Jack of Oracle Tutoring by Jack and Diane, Campbell River, BC.

Dedicated video memory (Adapter RAM): how to see it with OpenGL Extensions Viewer (realtech)

The tutor tells one way to find how much dedicated video memory your system has. This article describes his experience with Windows 7.

In my February 19 post I discuss the difference between adapter RAM (aka dedicated RAM, vRAM, discrete RAM) vs total video memory. I mention therein that, in my (limited) experience, it seems that adapter RAM can be more meaningful in deciding a system’s capability towards a given graphics application.

My son wanted to use Blender at home, so I had to install it. Looking at its requirements, it needs, among other things, compatibility with OpenGL 2.1 and 512MB RAM.

I watched this video about installing Blender; it pointed me to the program OpenGL Extensions Viewer by realtech. (I believe you can find it here.)

After downloading and installing OpenGL Extensions Viewer, it seems to open automatically. If not, then keying OpenGL in the search box will reveal a choice with a pink icon that says GLview; it’s the one to pick. Then, go to Summary: you’ll see Adapter RAM listed:)



Jack of Oracle Tutoring by Jack and Diane, Campbell River, BC.

Windows: file system links: soft (symbolic) links

The tutor continues about file system links in Windows.

In yesterday’s post I began about file system links, emphasizing hard links. Today I’ll continue, this time with soft, or symbolic, ones.

Apparently, Windows refers to soft links as symbolic links or symlinks. A file can be opened from its symbolic link, but the user can see the file resides elsewhere. In the Command Prompt, a symbolic link is labeled <SYMLINK>, while in Windows Explorer, it appears as type .symlink.

To construct a symbolic link in Windows, first open the Command Prompt, which you may have to run as administrator. The command might look like

mklink c:\the_direc\the_link_name c:\other_direc\the_file_name

I tested a web page opening a script at both a hard link and a symbolic one. The hard one runs, but the soft one doesn’t.

Source: www.howtogeek.com

Jack of Oracle Tutoring by Jack and Diane, Campbell River, BC.

Windows: hard links

The tutor begins about links in file systems.

In a file system, a link is the appearance of a resource in one location, when it’s actually somewhere else. The user finds the resource at the link; from there, the operating system delivers the resource.

With a hard link, the resource appears to be located at the link, even to another program.

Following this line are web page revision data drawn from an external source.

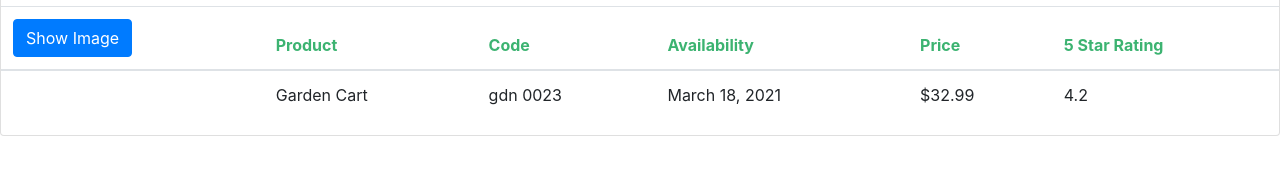
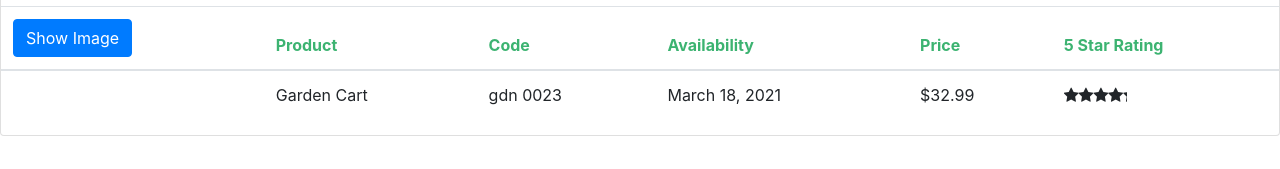
Before and after one commit to SemihDurmus/Hello_Angular, an Angular app: page / in a window 1280 px wide. Shown: the part 222-391 px from the top of the page. Built offline with nearby package versions, Linux system fonts and the light colour scheme.

Commit message:
Pass data from arent comp. to child. Star rating

```diff
--- a/src/app/product/product-list.component.html
+++ b/src/app/product/product-list.component.html
@@ -46,7 +46,7 @@
                     <td>{{item.productCode | lowercase | convertToSpaces:'-'}}</td>
                     <td>{{item.releaseDate}}</td>
                     <td>{{item.price | currency:'USD':'symbol':'1.2-2' }}</td>
-                    <td>{{item.starRating}}</td>
+                    <td><pm-star [rating]='item.starRating'></pm-star></td>
 
                 </tr>
             </tbody>
--- a/src/app/product/product-list.component.ts
+++ b/src/app/product/product-list.component.ts
@@ -50,7 +50,7 @@
       releaseDate: 'May 21, 2021',
       description: 'Curved claw steel hammer',
       price: 8.9,
-      starRating: 4.8,
+      starRating: 1.8,
       imageUrl: 'assets/images/hammer.png',
     },
     {
--- /dev/null
+++ b/src/app/shared/star.component.ts
@@ -0,0 +1,15 @@
+import { Component, OnChanges, Input } from '@angular/core';
+
+@Component({
+  selector: 'pm-star',
+  templateUrl: './star.component.html',
+  styleUrls: ['./star.component.css'],
+})
+export class StarComponent implements OnChanges {
+  @Input() rating: number = 0;
+  cropWidth: number = 75;
+
+  ngOnChanges(): void {
+    this.cropWidth = (this.rating * 75) / 5;
+  }
+}
```
Also changed, not shown: src/app/app.module.ts (+7 -1 lines).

A use for a hard link might be as follows: Let’s imagine you’ve a web page that runs a script. You save the script file at c:\scripts\script_file. However, you want the page to find the script in its own directory, which might be c:\html. You make a hard link in c:\html that points to c:\scripts\script_file. You might call the link c:\html\the_script_link.

With the Windows Command Prompt, the command would be

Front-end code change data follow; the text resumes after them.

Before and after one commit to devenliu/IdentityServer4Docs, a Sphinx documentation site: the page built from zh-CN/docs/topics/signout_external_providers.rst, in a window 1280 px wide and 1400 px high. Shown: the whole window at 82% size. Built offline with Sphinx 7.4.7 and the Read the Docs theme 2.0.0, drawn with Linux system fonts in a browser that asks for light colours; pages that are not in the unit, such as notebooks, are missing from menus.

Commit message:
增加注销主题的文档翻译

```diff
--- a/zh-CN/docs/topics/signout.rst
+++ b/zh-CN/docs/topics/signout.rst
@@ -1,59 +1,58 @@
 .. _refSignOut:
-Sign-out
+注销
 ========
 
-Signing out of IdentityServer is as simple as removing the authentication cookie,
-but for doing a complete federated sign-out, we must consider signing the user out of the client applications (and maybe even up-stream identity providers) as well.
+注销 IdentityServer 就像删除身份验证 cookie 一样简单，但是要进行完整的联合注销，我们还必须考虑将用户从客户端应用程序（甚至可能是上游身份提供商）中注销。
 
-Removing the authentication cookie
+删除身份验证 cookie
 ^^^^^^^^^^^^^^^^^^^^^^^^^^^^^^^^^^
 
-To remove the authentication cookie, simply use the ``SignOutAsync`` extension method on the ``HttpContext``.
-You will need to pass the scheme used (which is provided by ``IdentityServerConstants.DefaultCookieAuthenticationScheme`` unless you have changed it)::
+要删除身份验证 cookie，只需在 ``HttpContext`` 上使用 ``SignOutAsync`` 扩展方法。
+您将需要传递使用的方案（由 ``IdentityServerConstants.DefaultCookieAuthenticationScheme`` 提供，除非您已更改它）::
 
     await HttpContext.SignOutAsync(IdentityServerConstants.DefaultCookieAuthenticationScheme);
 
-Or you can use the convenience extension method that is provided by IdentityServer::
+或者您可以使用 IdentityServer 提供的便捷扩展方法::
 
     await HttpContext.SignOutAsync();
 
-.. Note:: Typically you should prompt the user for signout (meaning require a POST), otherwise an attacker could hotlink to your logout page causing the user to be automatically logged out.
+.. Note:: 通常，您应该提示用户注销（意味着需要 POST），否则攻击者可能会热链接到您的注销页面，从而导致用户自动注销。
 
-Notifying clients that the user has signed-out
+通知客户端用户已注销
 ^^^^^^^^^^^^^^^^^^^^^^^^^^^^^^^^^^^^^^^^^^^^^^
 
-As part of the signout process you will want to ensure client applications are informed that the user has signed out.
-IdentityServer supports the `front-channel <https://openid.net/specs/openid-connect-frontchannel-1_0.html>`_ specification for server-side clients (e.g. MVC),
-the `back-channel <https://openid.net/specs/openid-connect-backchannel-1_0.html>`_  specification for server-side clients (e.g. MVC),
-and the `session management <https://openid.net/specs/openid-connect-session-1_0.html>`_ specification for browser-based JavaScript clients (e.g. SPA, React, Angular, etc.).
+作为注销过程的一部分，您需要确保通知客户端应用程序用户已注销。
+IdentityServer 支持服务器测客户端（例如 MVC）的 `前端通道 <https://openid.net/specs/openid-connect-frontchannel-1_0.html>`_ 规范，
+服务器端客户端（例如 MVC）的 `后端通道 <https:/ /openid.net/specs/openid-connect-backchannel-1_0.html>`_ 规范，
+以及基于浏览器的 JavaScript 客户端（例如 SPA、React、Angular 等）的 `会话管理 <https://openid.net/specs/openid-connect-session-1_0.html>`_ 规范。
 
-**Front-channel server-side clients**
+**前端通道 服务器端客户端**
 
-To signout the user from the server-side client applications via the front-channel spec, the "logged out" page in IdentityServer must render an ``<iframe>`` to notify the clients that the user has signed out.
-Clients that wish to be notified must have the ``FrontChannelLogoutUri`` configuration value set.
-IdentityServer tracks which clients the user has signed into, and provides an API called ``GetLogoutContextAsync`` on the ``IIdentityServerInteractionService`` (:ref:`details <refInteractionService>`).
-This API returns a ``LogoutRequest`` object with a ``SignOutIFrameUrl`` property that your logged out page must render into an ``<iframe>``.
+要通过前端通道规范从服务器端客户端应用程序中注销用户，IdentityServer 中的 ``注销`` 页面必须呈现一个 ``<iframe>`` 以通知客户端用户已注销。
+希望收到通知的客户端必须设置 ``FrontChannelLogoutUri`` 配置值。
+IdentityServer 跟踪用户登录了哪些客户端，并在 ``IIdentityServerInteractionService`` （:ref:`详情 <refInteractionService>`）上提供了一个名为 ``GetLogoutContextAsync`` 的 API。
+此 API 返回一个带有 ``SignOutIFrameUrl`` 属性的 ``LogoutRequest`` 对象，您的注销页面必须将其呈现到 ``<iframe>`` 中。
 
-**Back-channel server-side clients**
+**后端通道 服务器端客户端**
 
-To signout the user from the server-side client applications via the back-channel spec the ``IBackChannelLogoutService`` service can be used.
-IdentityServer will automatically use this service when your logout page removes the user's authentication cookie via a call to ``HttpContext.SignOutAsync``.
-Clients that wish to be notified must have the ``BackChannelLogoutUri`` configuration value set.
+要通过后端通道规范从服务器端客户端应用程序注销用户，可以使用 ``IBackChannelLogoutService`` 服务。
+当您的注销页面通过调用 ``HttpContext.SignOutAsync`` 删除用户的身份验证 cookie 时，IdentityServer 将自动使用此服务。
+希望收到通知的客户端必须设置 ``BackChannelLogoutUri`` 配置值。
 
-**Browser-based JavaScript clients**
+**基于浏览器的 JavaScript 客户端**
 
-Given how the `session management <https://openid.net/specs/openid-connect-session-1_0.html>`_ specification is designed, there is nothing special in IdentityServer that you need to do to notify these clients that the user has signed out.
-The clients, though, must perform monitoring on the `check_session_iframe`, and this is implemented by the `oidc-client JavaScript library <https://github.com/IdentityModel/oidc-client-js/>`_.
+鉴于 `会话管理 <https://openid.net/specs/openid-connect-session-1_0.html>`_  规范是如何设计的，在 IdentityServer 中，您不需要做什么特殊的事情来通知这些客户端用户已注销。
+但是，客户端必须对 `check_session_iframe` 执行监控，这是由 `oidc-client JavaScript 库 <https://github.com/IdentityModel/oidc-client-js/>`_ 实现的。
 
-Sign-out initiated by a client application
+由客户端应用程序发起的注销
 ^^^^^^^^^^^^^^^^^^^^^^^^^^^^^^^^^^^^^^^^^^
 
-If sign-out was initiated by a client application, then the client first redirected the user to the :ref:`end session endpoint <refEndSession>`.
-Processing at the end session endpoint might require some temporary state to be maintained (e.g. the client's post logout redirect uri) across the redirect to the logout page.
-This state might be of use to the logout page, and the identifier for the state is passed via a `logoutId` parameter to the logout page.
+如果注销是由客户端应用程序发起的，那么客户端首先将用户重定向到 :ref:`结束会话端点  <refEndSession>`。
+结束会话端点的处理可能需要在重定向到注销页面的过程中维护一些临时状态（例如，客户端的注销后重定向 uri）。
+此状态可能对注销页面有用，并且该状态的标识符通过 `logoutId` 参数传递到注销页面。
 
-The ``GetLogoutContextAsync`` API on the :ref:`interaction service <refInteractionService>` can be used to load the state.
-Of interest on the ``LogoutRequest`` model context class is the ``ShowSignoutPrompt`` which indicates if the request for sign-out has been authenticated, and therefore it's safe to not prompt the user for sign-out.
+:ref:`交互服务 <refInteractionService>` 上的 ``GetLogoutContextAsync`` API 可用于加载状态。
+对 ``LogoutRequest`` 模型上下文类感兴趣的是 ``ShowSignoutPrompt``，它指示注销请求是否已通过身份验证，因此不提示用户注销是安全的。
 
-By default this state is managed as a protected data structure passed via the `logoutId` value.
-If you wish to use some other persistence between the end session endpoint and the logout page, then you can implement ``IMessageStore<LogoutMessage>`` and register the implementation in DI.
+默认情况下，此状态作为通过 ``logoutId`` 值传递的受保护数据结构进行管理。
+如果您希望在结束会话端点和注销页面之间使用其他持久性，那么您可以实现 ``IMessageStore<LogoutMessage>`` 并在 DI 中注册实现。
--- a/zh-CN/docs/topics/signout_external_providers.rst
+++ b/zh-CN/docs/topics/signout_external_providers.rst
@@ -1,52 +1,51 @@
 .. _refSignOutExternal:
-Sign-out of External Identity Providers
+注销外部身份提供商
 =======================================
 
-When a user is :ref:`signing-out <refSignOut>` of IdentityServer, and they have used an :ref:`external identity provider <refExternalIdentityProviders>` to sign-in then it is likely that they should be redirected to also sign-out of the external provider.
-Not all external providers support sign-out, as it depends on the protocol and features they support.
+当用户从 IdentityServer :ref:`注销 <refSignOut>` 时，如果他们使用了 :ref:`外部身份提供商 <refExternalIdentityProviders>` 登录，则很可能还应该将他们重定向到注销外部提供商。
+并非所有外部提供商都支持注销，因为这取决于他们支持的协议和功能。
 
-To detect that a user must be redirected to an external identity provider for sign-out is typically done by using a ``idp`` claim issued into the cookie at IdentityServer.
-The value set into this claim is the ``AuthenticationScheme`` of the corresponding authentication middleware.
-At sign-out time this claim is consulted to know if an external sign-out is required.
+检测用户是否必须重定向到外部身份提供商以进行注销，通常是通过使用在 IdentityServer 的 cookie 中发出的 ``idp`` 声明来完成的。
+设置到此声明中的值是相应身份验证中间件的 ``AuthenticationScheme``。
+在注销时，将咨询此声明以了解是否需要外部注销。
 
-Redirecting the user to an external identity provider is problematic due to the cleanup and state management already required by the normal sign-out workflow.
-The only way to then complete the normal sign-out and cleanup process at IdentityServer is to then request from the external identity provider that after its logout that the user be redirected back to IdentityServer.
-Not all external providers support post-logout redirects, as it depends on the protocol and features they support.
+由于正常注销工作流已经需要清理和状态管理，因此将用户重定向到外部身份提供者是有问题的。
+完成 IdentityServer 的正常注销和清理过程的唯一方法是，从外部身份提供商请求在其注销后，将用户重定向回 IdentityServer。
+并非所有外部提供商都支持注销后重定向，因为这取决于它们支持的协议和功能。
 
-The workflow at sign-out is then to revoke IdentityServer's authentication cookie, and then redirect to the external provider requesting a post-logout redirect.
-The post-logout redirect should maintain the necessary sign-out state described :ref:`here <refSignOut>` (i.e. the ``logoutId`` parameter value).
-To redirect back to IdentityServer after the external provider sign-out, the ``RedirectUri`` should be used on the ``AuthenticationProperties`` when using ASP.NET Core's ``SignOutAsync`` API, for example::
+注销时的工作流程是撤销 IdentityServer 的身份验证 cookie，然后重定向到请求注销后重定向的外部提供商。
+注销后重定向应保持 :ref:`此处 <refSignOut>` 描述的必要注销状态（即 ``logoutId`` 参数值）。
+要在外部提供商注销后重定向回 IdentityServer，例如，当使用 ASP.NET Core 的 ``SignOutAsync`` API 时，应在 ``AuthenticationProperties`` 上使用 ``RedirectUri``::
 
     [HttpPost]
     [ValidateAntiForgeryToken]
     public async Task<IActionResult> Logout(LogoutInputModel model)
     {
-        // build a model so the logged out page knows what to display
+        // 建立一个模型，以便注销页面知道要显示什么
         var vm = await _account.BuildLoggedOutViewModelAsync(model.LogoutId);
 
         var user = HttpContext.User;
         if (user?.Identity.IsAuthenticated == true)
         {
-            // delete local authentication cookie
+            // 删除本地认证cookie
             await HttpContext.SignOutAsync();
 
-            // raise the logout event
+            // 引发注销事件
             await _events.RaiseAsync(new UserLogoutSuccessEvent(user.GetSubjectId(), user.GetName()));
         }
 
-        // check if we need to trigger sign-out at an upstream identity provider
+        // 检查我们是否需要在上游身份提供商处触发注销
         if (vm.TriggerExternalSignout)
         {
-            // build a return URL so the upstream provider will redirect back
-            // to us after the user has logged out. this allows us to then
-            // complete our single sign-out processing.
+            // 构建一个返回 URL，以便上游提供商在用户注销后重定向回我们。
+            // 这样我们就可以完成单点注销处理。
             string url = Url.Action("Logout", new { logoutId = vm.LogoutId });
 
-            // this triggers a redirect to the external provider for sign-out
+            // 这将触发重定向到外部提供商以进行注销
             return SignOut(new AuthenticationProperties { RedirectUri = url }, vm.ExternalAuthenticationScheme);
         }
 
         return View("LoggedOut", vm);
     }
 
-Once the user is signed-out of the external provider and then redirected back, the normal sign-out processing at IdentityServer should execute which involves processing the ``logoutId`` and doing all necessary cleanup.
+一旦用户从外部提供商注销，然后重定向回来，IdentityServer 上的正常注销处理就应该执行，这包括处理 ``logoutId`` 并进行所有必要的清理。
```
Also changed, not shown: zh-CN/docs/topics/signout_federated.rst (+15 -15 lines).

mklink /h c:\html\the_script_link c:\scripts\script_file

Note the forward slash in front of the h, while the file system itself, being Windows, uses backslashes.



Jack of Oracle Tutoring by Jack and Diane, Campbell River, BC.

Home computer use: Windows 7: task manager, audiodg.exe, and AudioSrv

The tutor shares some experience about investigating a computer that is running fast.

When no-one is using a computer, and it’s not meant to be doing anything in particular, it might be expected to be idle. Sometimes, however, the Windows 7 computer I use runs fast anyway.

Today I opened the Task Manager from the Search box in the Windows Start menu. In the Performance pane I clicked Resource Monitor. The CPU pane lists the programs using CPU resources, in descending order.

A program called audiodg.exe figured prominently; I looked it up and found it to be associated with the Windows Audio service. At the time, no audio was playing. Perhaps, however, a memory leak can happen with it.

To stop audiodg.exe from using resources when no audio is being used, a suggestion I inferred from Microsoft is to restart the Windows Audio service (AudioSrv). In the Resource Monitor, below the CPU pane, the Services pane can be selected. Within, AudioSrv can be selected, then right-clicked, revealing Restart Service as an option. It seems to have worked for me.




Jack of Oracle Tutoring by Jack and Diane, Campbell River, BC.